If you want to protect your company and empire, then do a background check on each and every individual you hire, regardless of how sincere they come off. There are several skip trace methods you can use to efficiently acquire public record information to guide you in the proper direction. More often than not, I have had many interviews where people came off genuine and usually I would hire them right away. When I would do a thorough background check, I found they were just another charlatan. This was devastating. I couldn’t believe the information I found and how effectively people cover up their mess these days. This is a non-negotiable for me because it’s not about trust, it’s about protecting your empire and your power. You don’t want to relinquish this. Here are a few websites that may help you on your search – WhitePages.com, Truthfinder.com, and USphonebook.com. I also check Pacer which is a government website to investigate legal records. Before I was that nice person, I would hire anyone that wanted to work for me and was passionate about the company.
Passion is measurable
If they pass the background check, then you move on to the next step, measuring the level of passion they have for what you do. If they are just there for a paycheck, then you may not be going after the right people. The first question I ask is why do you want to work here? What inspired you to fill out an application in the first place? I get a feel for the level of passion they have for the company and then I measure it by assigning them a task and asking them how they feel about it. Usually, within the first few minutes, I can tell if they are interested in the company’s mission or they are feigning.
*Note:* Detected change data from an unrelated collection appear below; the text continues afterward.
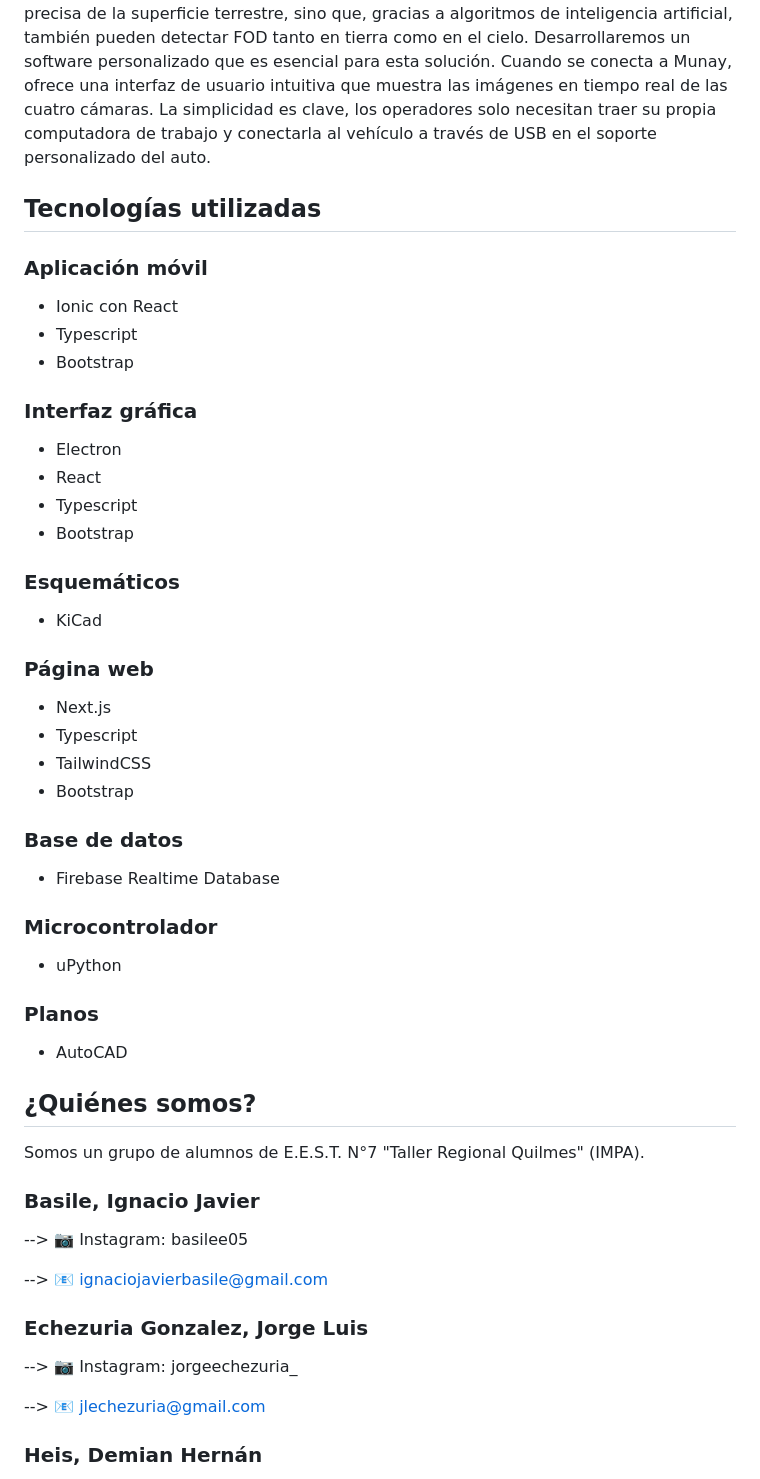
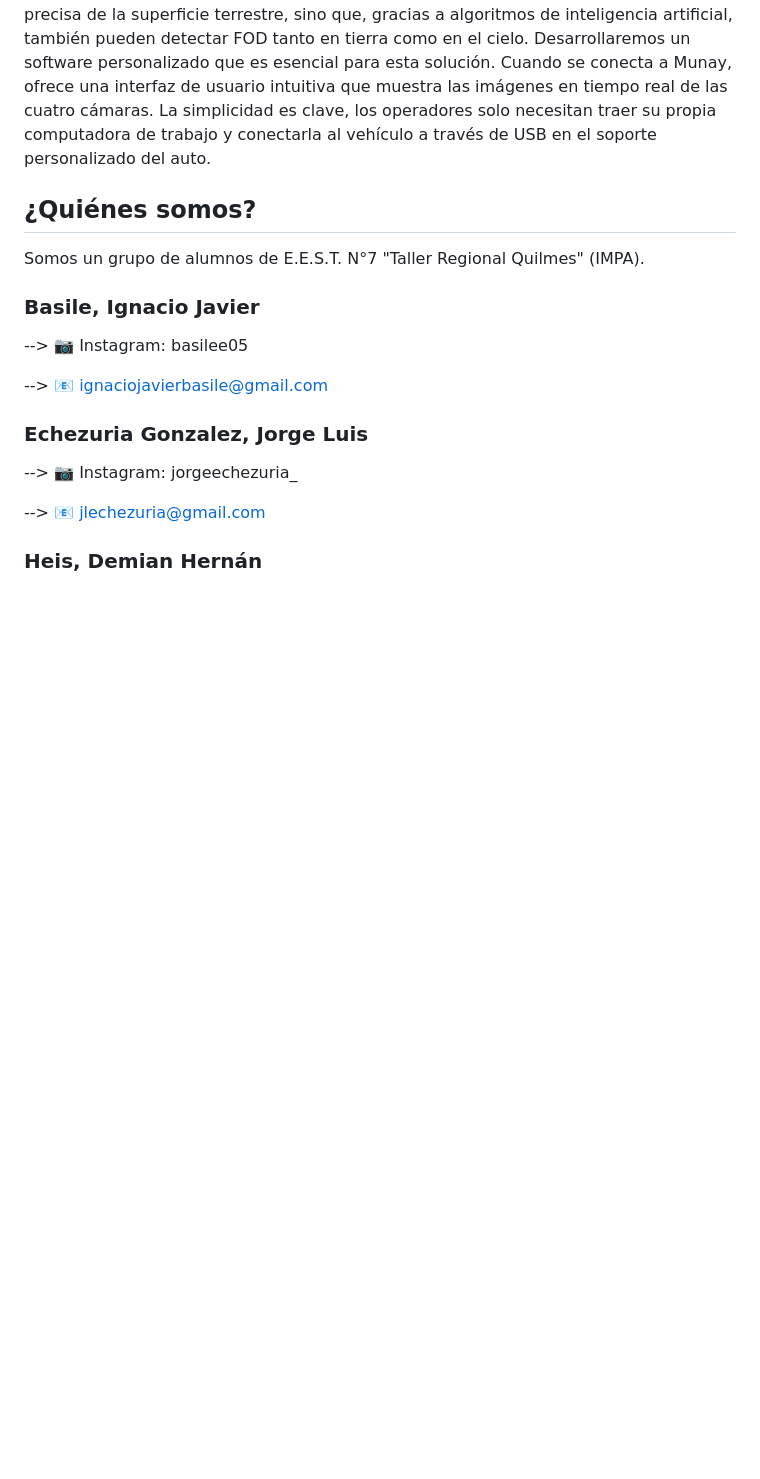
Before and after one commit to impatrq/munay-2023, a Markdown page: README.md, the part around the change. Drawn GitHub-style; blank space fills up the shorter version.

```diff
--- a/README.md
+++ b/README.md
@@ -23,44 +23,6 @@ El proyecto Munay surgió a partir de una visita al aeropuerto Jorge Newbery (ae
 ## Nuestra solución
 Munay se destaca como un sistema de supervisión simplificado y altamente eficiente para la detección de FOD. Un vehículo eléctrico especialmente adaptado con cuatro cámaras estratégicamente ubicadas. Estas cámaras no solo proporcionan una vista precisa de la superficie terrestre, sino que, gracias a algoritmos de inteligencia artificial, también pueden detectar FOD tanto en tierra como en el cielo. Desarrollaremos un software personalizado que es esencial para esta solución. Cuando se conecta a Munay, ofrece una interfaz de usuario intuitiva que muestra las imágenes en tiempo real de las cuatro cámaras. La simplicidad es clave, los operadores solo necesitan traer su propia computadora de trabajo y conectarla al vehículo a través de USB en el soporte personalizado del auto.
 
-
-## Tecnologías utilizadas
-
-### Aplicación móvil
-
-- Ionic con React
-- Typescript
-- Bootstrap
-
-### Interfaz gráfica
-
-- Electron
-- React
-- Typescript
-- Bootstrap
-
-### Esquemáticos
-
-- KiCad
-
-### Página web
-
-- Next.js
-- Typescript
-- TailwindCSS
-- Bootstrap
-
-### Base de datos
-
-- Firebase Realtime Database
-
-### Microcontrolador
-
-- uPython
-
-### Planos
-
-- AutoCAD
 
 ## ¿Quiénes somos?
 
```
People who can stand by the company’s mission have a story that connects with the mission. The passion comes from the pain and the suffering they experienced that helps them connect with your company’s mission. If they can’t use the solution, then they may not be the right fit.
Go beyond the tasks and resumes
Most current companies rely too much on the resume and initial interviews. If you read job descriptions meticulously, they’re not exactly cut and dry. They really concentrate on the tasks. The truth is if a person is capable of learning and being resourceful then the tasks are the last thing you have to worry about. There were so many times where I “faked it” to get a position and I would learn on the job. This is why most entrepreneurs are not able to find the right people because they put too much focus on the resume and tasks they want the person to perform over just understanding who they are as a person and how they work. There were many companies I worked for that would reject candidates because they switched too many positions or they didn’t have the right “skill” needed – but the chemistry wasn’t even measured. Can you really measure someone’s capabilities through a resume? If so, I would have failed that task miserably. I don’t look for fancy resumes and job descriptions any more. I search for people who are lifelong learners and are able to think on their feet.
Every hire should be able to sell
This is the truth when it comes to going beyond the startup to an actual company. There were many entrepreneurs I worked for that would hire people who were skilled at their trade but had no idea how to think from a revenue perspective. You can design all day but if it is not keeping the doors open of the company, it doesn’t matter what you design. It requires the right mindset to be able to design with the objective of marketability. The design usually gets very personal and the mindset shift takes the person out of the perspective that they have to design something based on their opinion of how it will sell. If every single person is not performing from a selling perspective, then the company will have many silos and it will be hard to collaboration between departments. The one thing I noticed was that entrepreneurs tend to separate departments early on and I have always felt that this is where they go wrong.
After working with over 200-startups I can easily say these were the main reasons why many startups didn’t perform or meet their goals. I hope these top four lessons help you pick the right people for your company. Feel free to reach out to me at startupgrowthmode.com for additional assistance.